In cocoa agroforests, species richness and vegetation structure are key components of structural complexity and form the basis of biodiversity [26
]. Therefore, good knowledge is needed of the plants associated with cocoa trees in cocoa agroforests in DRC. However, no study on the contributions of cocoa agroforests to the conservation of floristic diversity has focused on DRC.
The choice of Tshopo province, more specifically the Bengamisa-Yangambi landscape, is based on its inclusion of the Yangambi Biosphere Reserve. The United Nations Educational, Scientific and Cultural Organization (UNESCO) declared Yangambi a biosphere reserve in 1977 [27
]. Thus, to preserve the important biodiversity of the Yangambi reserve, agroforestry systems in the Bengamisa-Yangambi forest landscape should be studied to understand their influence on the conservation of floristic diversity.
This study paid special attention to how distance from Kisangani (The main city in the landscape) and thus the related disturbance and land-use intensity have affected the floristic composition of cocoa agroforests in the forest landscape. The study is based on the hypothesis that native forest cover, disturbance, land-use intensity, and market access influenced floristic composition of cocoa agroforests. We thus recorded floristic composition of cocoa agroforest in four zones of 15 km each, defined along the main road, from Kisangani city to Yangambi forest reserve landscape, via Bengamisa village.
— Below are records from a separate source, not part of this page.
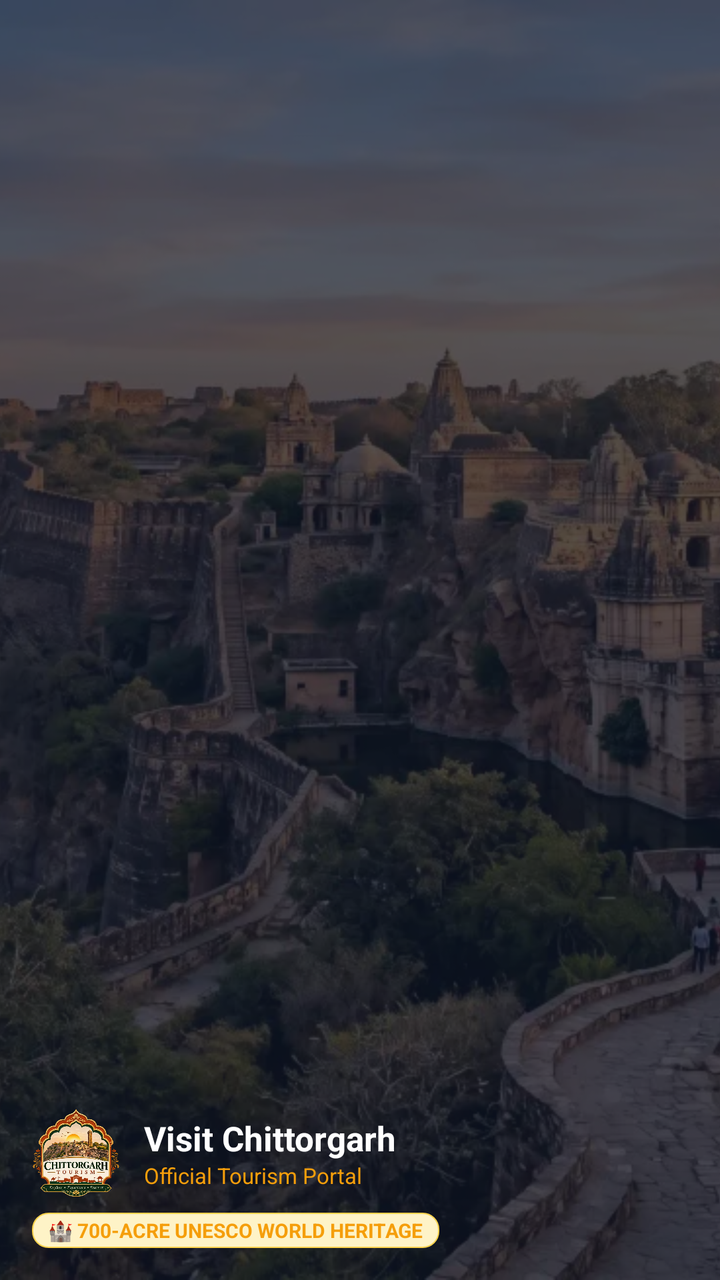
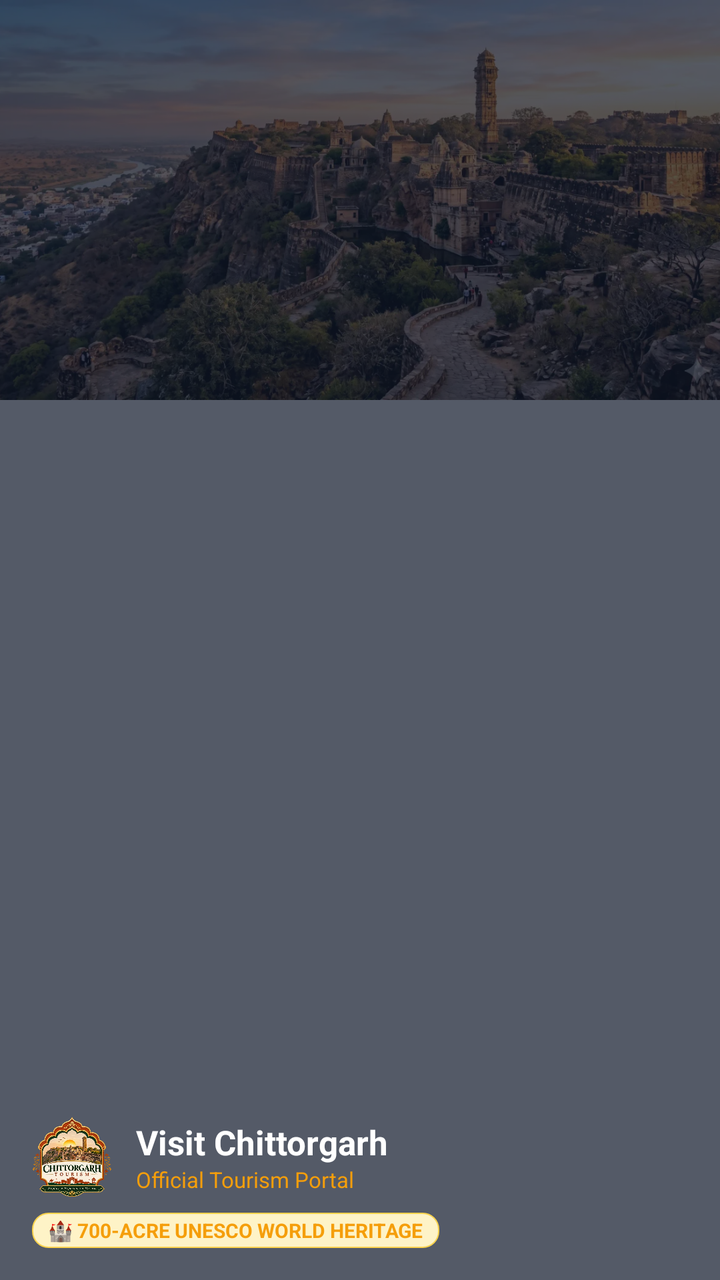

Compare the two renders of this Android layout. The source of the first and the diff that turns it into the second are given below.
<!-- AndroidManifest.xml: application theme Theme.VisitChittorgarh -->
<!-- res/layout/drawer_header.xml -->
<?xml version="1.0" encoding="utf-8"?>
<FrameLayout xmlns:android="http://schemas.android.com/apk/res/android"
    xmlns:app="http://schemas.android.com/apk/res-auto"
    android:layout_width="match_parent"
    android:layout_height="180dp">

    <ImageView
        android:layout_width="match_parent"
        android:layout_height="match_parent"
        android:scaleType="centerCrop"
        android:src="@drawable/fort"
        android:contentDescription="Fort Banner" />

    <View
        android:layout_width="match_parent"
        android:layout_height="match_parent"
        android:background="#B30F172A" />

    <LinearLayout
        android:layout_width="match_parent"
        android:layout_height="wrap_content"
        android:layout_gravity="bottom"
        android:orientation="vertical"
        android:padding="16dp">

        <LinearLayout
            android:layout_width="wrap_content"
            android:layout_height="wrap_content"
            android:gravity="center_vertical"
            android:orientation="horizontal">

            <ImageView
                android:layout_width="44dp"
                android:layout_height="44dp"
                android:src="@drawable/chittorgarh_tourism_logo"
                android:contentDescription="Tourism Crest" />

            <LinearLayout
                android:layout_width="wrap_content"
                android:layout_height="wrap_content"
                android:layout_marginStart="12dp"
                android:orientation="vertical">

                <TextView
                    android:layout_width="wrap_content"
                    android:layout_height="wrap_content"
                    android:text="Visit Chittorgarh"
                    android:textColor="@color/surface_white"
                    android:textSize="17sp"
                    android:textStyle="bold" />

                <TextView
                    android:layout_width="wrap_content"
                    android:layout_height="wrap_content"
                    android:text="Official Tourism Portal"
                    android:textColor="@color/gold_light"
                    android:textSize="11sp" />
            </LinearLayout>
        </LinearLayout>

        <TextView
            android:layout_width="wrap_content"
            android:layout_height="wrap_content"
            android:layout_marginTop="8dp"
            android:background="@drawable/bg_badge_gold"
            android:paddingHorizontal="8dp"
            android:paddingVertical="2dp"
            android:text="🏰 700-ACRE UNESCO WORLD HERITAGE"
            android:textColor="@color/gold_light"
            android:textSize="10sp"
            android:textStyle="bold" />
    </LinearLayout>
</FrameLayout>
<!-- resources referenced by this layout -->
<resources>
  <color name="gold_light">#F59E0B</color>
  <color name="surface_white">#FFFFFF</color>
  <!-- drawable bg_badge_gold (drawable) -->
  <?xml version="1.0" encoding="utf-8"?>
  <shape xmlns:android="http://schemas.android.com/apk/res/android"
      android:shape="rectangle">
      <corners android:radius="8dp" />
      <solid android:color="@color/gold_badge_bg" />
      <stroke
          android:width="0.8dp"
          android:color="#FCD34D" />
  </shape>
  <!-- drawable chittorgarh_tourism_logo: webp bitmap (drawable, 96370 bytes) -->
  <!-- drawable fort: webp bitmap (drawable, 141964 bytes) -->
  <style name="Theme.VisitChittorgarh" parent="Theme.MaterialComponents.Light.NoActionBar">
          <item name="colorPrimary">@color/accent_gold</item>
          <item name="colorPrimaryVariant">@color/gold_bright</item>
          <item name="colorOnPrimary">@color/surface_white</item>
          <item name="colorSecondary">@color/gold_bright</item>
          <item name="colorSecondaryVariant">@color/accent_gold</item>
          <item name="colorOnSecondary">@color/surface_white</item>
          <item name="android:statusBarColor">@color/surface_white</item>
          <item name="android:windowLightStatusBar" tools:targetApi="m">true</item>
          <item name="android:navigationBarColor">@color/surface_white</item>
          <item name="android:windowLightNavigationBar" tools:targetApi="o_mr1">true</item>
          <item name="android:windowBackground">@color/window_background</item>
          <item name="android:textColorPrimary">@color/text_primary</item>
          <item name="android:textColorSecondary">@color/text_secondary</item>
      </style>
  <color name="gold_badge_bg">#FEF3C7</color>
  <color name="accent_gold">#B45309</color>
  <color name="gold_bright">#D97706</color>
  <color name="window_background">#F8F9FA</color>
  <color name="text_primary">#0F172A</color>
  <color name="text_secondary">#475569</color>
</resources>

<!-- the commit's change to res/layout/drawer_header.xml (unified diff, before → after) -->
@@ -2,11 +2,12 @@
 <FrameLayout xmlns:android="http://schemas.android.com/apk/res/android"
     xmlns:app="http://schemas.android.com/apk/res-auto"
     android:layout_width="match_parent"
-    android:layout_height="180dp">
+    android:layout_height="wrap_content"
+    android:minHeight="160dp">
 
     <ImageView
         android:layout_width="match_parent"
-        android:layout_height="match_parent"
+        android:layout_height="200dp"
         android:scaleType="centerCrop"
         android:src="@drawable/fort"
         android:contentDescription="Fort Banner" />
@@ -21,7 +22,9 @@
         android:layout_height="wrap_content"
         android:layout_gravity="bottom"
         android:orientation="vertical"
-        android:padding="16dp">
+        android:paddingHorizontal="16dp"
+        android:paddingBottom="16dp"
+        android:paddingTop="8dp">
 
         <LinearLayout
             android:layout_width="wrap_content"
@@ -30,8 +33,8 @@
             android:orientation="horizontal">
 
             <ImageView
-                android:layout_width="44dp"
-                android:layout_height="44dp"
+                android:layout_width="40dp"
+                android:layout_height="40dp"
                 android:src="@drawable/chittorgarh_tourism_logo"
                 android:contentDescription="Tourism Crest" />
 
<!-- resource entries referenced after the edit -->
@@ -21,9 +21,10 @@
           <item name="colorSecondary">@color/gold_bright</item>
           <item name="colorSecondaryVariant">@color/accent_gold</item>
           <item name="colorOnSecondary">@color/surface_white</item>
-          <item name="android:statusBarColor">@color/surface_white</item>
+          
+          <item name="android:statusBarColor">@android:color/transparent</item>
+          <item name="android:navigationBarColor">@android:color/transparent</item>
           <item name="android:windowLightStatusBar" tools:targetApi="m">true</item>
-          <item name="android:navigationBarColor">@color/surface_white</item>
           <item name="android:windowLightNavigationBar" tools:targetApi="o_mr1">true</item>
           <item name="android:windowBackground">@color/window_background</item>
           <item name="android:textColorPrimary">@color/text_primary</item>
Cocoa trees introduced in the Yangambi-Bengamisa landscape have been associated with other plants in different cocoa agroforests that are part of the current landscape. Although farmers were advised not to keep some trees in the same field as cocoa plants, they have maintained/introduced plants over the last decades that have some function (edible, hosting caterpillars, medicinal, etc.). A multitude of cocoa farming systems could be classified into three main groups: Model F (agroforests in which companion plants (associated with cocoa trees) are dominated by forest species), Model FP (cocoa agroforests in which companion plants (associated with cocoa trees) are split equally between forest species and oil palms), and Model P (cocoa agroforests in which companion plants (associated with cocoa trees) are dominated by oil palms). Such models thus present different options for strengthening the livelihood of farmers, improving biodiversity conservation, and/or defining an appropriate climate change response in Tshopo province and other parts of DRC. Based on the findings of this study, the diversity of cocoa agroforest models offers a variety of options that can be used in the landscapes to search for balance between ecological conservation and farmers livelihoods.
The distance from the city (Kisangani) is a determining factor in the floristic composition (species diversity and plant density) of the cocoa agroforests. The area close to the city is marked by an abundance of oil palms and some edible species, such as avocados and African pear. Areas near the forests are more abundant to forest species for medicinal use.
The findings provide scientific evidence that can be useful in harnessing cocoa agroforest to improve the livelihoods of farmers, conserve biodiversity, and respond to climate change in the Bengamisa-Yangambi landscape and other forest landscapes of DRC.